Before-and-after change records
▬▬▬

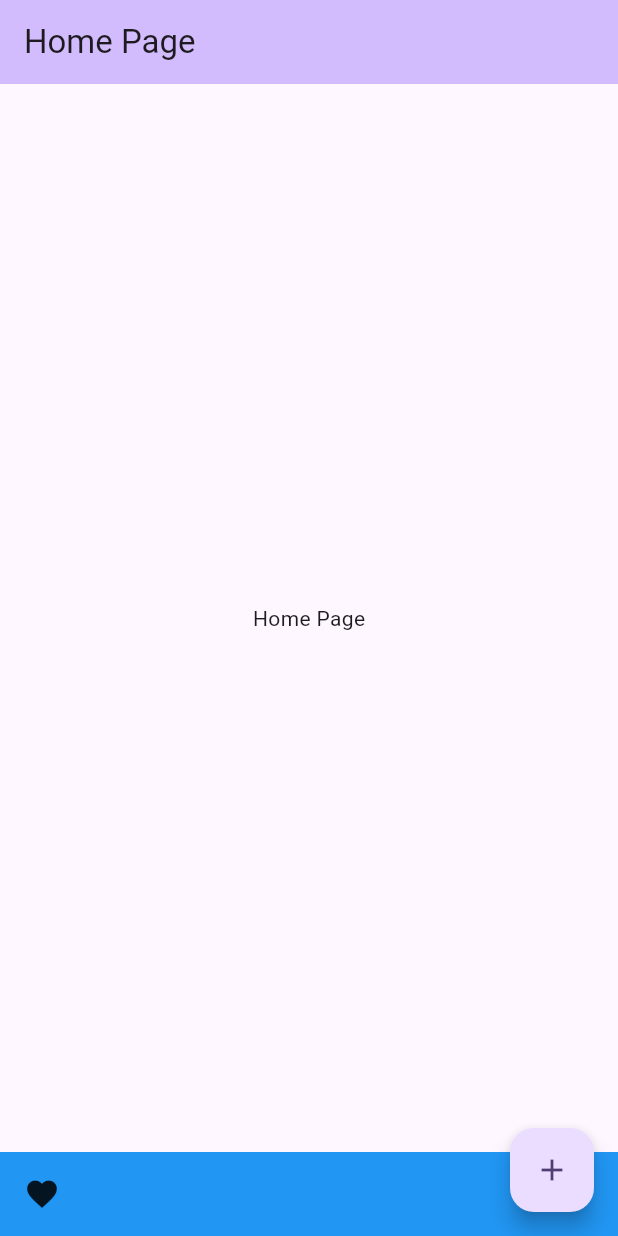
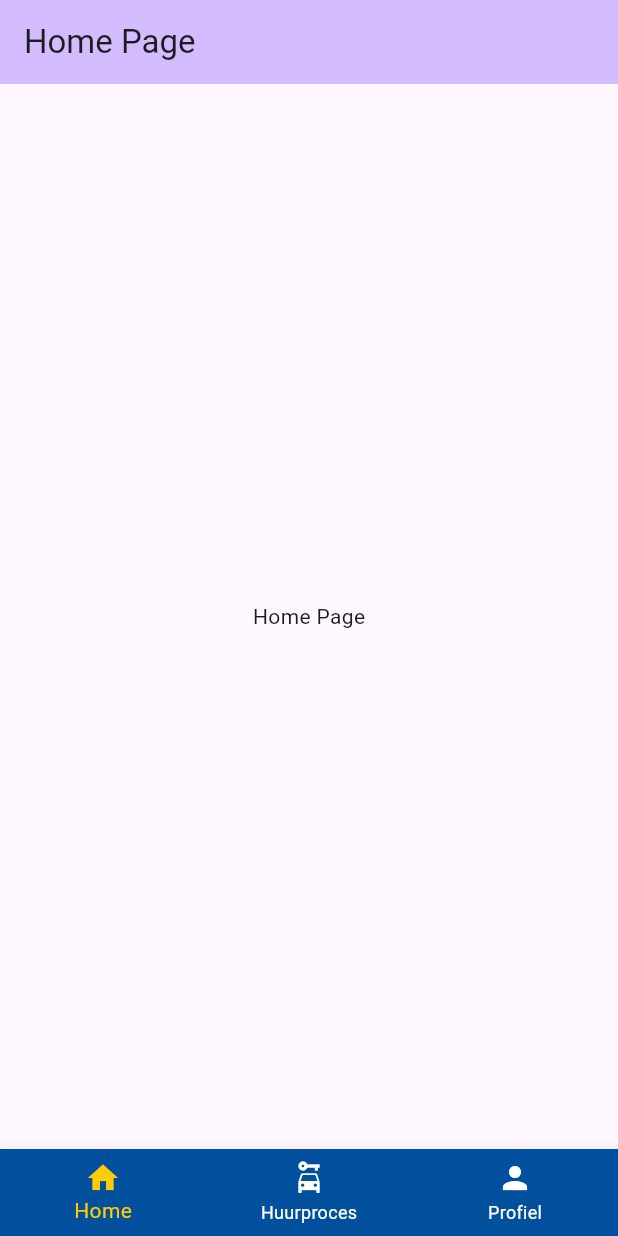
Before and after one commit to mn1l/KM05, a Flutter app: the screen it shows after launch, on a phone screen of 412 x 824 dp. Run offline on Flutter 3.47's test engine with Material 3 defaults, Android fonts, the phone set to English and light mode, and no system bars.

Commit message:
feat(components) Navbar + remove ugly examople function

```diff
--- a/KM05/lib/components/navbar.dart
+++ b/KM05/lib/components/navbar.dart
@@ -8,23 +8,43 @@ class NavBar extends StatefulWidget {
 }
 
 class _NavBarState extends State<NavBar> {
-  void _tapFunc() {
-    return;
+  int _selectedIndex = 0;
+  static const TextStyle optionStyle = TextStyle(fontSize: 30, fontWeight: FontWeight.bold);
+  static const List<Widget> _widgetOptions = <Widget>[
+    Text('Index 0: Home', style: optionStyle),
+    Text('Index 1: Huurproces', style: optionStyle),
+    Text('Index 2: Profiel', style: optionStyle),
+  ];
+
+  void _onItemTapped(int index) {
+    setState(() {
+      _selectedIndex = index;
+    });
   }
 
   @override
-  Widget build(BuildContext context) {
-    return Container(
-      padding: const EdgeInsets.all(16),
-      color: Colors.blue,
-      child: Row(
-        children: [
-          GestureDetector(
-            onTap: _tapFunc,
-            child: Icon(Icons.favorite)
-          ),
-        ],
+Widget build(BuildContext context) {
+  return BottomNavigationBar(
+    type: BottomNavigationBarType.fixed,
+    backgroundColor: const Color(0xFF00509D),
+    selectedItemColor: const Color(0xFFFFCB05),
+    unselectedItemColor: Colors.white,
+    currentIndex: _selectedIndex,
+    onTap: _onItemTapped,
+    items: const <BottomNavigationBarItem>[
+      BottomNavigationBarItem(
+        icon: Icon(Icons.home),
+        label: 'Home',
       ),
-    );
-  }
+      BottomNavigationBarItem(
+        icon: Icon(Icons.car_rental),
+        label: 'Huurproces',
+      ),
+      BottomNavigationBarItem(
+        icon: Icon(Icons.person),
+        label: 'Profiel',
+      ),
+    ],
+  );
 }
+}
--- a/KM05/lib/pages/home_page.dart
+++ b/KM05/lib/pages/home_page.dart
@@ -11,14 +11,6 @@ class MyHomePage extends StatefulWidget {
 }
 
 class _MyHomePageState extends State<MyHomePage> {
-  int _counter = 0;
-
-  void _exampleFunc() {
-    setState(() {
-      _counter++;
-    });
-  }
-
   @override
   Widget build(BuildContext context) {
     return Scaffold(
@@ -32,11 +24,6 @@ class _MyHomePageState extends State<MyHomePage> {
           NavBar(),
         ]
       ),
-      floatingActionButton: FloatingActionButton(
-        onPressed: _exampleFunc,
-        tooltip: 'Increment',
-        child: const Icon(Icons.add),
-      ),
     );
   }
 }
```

▬▬▬

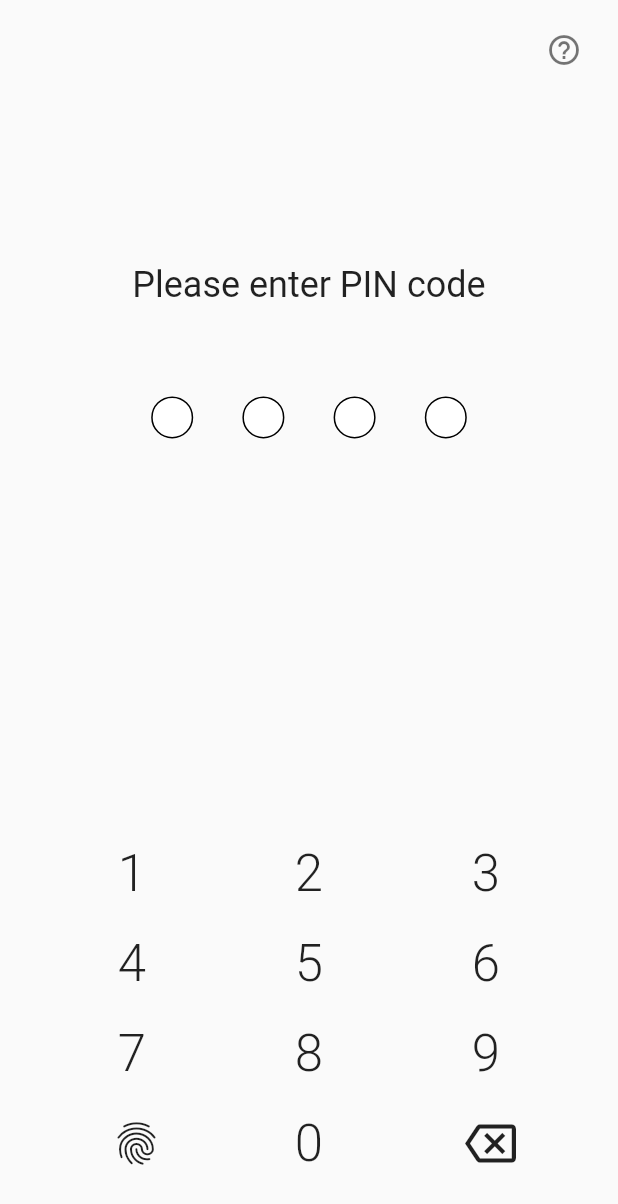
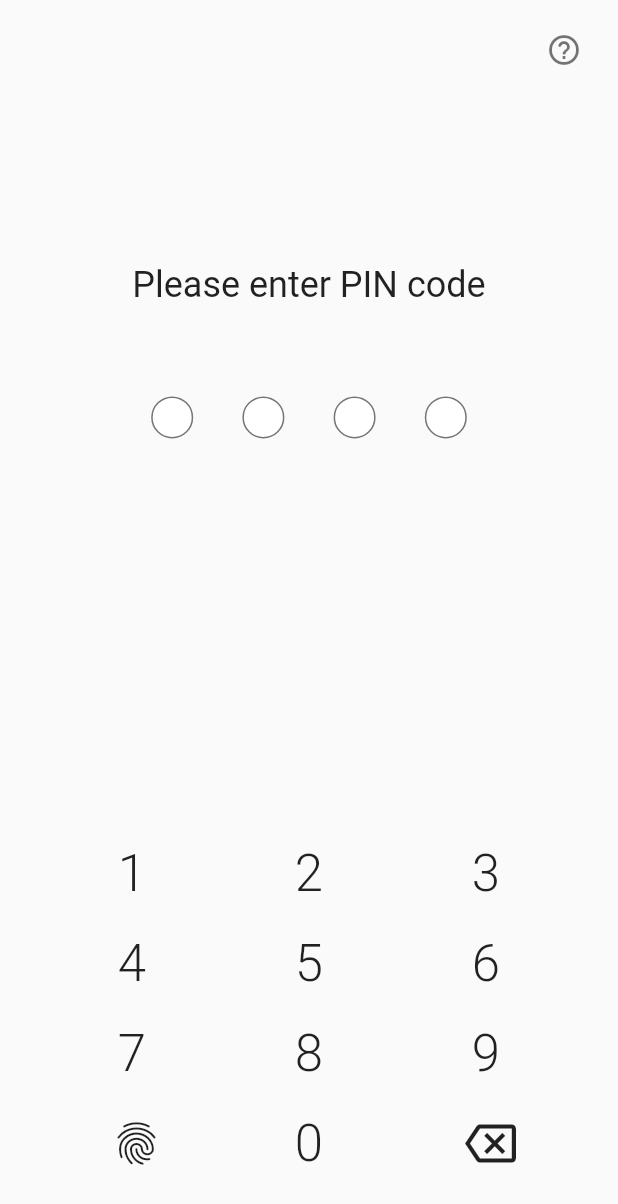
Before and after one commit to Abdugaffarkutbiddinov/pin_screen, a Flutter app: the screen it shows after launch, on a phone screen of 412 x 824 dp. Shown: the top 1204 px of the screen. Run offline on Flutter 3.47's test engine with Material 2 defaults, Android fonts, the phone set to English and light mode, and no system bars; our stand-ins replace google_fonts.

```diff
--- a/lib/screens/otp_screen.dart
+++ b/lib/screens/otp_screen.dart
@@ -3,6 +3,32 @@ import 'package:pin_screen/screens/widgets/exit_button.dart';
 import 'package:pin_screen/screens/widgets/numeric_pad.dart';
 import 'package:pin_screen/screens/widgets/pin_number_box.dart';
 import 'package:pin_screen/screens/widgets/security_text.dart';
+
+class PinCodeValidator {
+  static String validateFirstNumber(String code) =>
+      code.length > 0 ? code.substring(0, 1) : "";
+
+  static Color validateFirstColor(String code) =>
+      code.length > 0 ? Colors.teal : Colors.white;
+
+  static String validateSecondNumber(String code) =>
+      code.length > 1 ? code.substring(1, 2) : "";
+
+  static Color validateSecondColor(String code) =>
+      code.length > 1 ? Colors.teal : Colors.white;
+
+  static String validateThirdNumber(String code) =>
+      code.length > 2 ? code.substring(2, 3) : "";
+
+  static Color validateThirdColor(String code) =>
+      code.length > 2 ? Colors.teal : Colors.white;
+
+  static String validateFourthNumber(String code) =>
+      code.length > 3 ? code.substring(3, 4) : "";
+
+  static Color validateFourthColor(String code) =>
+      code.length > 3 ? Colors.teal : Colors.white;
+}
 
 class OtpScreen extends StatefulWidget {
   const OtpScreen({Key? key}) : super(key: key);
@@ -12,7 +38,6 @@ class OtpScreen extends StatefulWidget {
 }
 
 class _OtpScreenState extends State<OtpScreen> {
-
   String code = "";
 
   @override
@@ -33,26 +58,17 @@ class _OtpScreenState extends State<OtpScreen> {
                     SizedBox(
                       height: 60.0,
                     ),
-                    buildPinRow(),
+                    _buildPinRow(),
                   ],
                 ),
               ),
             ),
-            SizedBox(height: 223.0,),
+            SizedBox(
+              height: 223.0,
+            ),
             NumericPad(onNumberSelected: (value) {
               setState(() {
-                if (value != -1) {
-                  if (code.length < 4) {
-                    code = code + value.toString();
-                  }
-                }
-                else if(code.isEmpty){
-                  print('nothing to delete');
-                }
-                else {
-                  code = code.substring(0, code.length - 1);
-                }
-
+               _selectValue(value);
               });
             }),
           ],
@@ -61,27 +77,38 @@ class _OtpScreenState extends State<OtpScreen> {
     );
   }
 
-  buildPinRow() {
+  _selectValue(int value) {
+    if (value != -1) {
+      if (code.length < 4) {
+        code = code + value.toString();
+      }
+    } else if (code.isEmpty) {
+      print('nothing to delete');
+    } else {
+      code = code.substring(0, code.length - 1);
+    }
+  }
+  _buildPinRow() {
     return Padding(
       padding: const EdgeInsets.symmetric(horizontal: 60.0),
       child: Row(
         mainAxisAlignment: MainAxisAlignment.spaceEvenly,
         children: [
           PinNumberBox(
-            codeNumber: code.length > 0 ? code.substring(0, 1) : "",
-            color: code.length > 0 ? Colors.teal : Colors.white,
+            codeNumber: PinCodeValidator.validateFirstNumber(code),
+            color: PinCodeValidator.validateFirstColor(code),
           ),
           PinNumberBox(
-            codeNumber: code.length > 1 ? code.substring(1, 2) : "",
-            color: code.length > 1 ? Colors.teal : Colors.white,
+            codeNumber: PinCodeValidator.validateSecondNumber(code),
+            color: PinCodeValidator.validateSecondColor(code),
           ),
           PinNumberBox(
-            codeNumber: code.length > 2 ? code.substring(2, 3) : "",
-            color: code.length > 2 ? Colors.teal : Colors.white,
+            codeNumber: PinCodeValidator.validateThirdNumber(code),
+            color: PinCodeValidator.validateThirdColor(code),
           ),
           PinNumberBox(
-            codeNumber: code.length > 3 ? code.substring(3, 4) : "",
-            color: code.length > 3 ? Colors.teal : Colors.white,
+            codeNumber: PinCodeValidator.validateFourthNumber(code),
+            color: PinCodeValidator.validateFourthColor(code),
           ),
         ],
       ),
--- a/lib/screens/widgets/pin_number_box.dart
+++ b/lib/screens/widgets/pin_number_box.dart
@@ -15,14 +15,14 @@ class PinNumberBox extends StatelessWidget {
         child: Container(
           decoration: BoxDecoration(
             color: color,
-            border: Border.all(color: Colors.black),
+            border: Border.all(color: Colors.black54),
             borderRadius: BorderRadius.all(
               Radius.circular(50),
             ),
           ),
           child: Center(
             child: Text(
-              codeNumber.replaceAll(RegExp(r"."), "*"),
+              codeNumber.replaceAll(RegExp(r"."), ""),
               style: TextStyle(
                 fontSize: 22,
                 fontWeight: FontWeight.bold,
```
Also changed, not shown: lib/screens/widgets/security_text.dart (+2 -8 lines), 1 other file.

▬▬▬

Pull together all lines from the data that mention the word "SizedBox".

                     SizedBox(
-            SizedBox(height: 223.0,),
+            SizedBox(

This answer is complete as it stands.